▸ EXERCISE GOAL
Which lines in the records below contain the word "const"? Copy each of them.
[[ SOURCE INFORMATION, beginning ]]
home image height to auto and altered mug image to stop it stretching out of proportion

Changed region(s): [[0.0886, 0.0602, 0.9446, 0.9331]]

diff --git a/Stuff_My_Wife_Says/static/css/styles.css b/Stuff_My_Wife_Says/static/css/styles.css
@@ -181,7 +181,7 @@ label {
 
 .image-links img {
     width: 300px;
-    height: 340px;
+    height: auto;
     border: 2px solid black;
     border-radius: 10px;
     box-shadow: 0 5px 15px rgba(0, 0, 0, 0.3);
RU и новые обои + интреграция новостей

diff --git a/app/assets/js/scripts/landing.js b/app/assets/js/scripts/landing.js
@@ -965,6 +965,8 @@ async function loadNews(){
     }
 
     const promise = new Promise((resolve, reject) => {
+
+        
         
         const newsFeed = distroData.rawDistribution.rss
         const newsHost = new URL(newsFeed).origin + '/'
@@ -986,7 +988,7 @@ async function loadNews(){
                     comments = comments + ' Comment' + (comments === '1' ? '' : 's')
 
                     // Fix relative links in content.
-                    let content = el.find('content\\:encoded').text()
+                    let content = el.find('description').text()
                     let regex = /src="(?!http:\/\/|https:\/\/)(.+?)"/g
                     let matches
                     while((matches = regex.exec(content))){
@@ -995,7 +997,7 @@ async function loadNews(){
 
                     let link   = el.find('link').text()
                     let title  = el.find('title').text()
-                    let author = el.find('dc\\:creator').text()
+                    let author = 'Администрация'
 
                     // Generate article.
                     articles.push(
[[ SOURCE INFORMATION, end ]]
▸ ANSWER TO THIS EXERCISE
     const promise = new Promise((resolve, reject) => {
         const newsFeed = distroData.rawDistribution.rss
         const newsHost = new URL(newsFeed).origin + '/'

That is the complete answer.